Find how many lines in this data contain the string "onClick". Respond with only that number.

[[ THE DATA, beginning ]]

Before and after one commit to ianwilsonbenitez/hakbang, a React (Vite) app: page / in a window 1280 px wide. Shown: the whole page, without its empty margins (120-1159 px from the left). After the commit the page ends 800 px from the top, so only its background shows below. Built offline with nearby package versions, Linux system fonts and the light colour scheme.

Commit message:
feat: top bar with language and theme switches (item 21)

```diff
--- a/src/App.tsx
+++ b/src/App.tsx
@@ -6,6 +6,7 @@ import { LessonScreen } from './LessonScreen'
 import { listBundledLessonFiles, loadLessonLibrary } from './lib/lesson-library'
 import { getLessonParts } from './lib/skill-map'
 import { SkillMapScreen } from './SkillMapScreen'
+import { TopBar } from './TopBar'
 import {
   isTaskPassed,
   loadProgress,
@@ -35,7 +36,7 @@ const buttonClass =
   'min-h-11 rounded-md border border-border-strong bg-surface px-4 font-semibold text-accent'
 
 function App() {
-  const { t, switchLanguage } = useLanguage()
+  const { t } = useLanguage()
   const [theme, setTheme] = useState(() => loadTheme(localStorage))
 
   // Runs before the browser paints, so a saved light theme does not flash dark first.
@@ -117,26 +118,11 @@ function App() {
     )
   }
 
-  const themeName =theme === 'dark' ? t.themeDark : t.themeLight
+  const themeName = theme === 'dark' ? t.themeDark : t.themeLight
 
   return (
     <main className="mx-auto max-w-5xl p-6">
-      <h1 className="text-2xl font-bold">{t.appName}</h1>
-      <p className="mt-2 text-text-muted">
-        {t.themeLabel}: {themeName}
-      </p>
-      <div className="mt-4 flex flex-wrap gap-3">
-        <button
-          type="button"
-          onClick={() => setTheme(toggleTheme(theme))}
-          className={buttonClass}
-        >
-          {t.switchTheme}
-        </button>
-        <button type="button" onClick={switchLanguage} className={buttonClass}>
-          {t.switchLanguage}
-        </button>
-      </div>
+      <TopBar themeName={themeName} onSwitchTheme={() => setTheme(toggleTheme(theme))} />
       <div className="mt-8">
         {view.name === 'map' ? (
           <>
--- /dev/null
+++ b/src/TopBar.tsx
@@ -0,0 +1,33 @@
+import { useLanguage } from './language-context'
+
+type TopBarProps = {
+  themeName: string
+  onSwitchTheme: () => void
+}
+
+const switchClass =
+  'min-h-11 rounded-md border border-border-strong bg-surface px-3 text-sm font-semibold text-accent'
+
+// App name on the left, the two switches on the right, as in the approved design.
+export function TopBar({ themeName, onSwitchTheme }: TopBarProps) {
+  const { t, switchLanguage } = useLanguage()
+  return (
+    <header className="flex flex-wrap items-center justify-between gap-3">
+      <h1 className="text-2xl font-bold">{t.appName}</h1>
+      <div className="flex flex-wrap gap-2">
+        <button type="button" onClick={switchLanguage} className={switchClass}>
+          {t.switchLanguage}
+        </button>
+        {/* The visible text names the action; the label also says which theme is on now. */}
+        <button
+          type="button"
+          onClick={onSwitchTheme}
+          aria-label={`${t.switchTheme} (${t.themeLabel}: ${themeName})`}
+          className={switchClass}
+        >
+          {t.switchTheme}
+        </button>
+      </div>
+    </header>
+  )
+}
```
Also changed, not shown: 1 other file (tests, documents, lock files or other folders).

[[ THE DATA, end ]]

RESPONSE | 4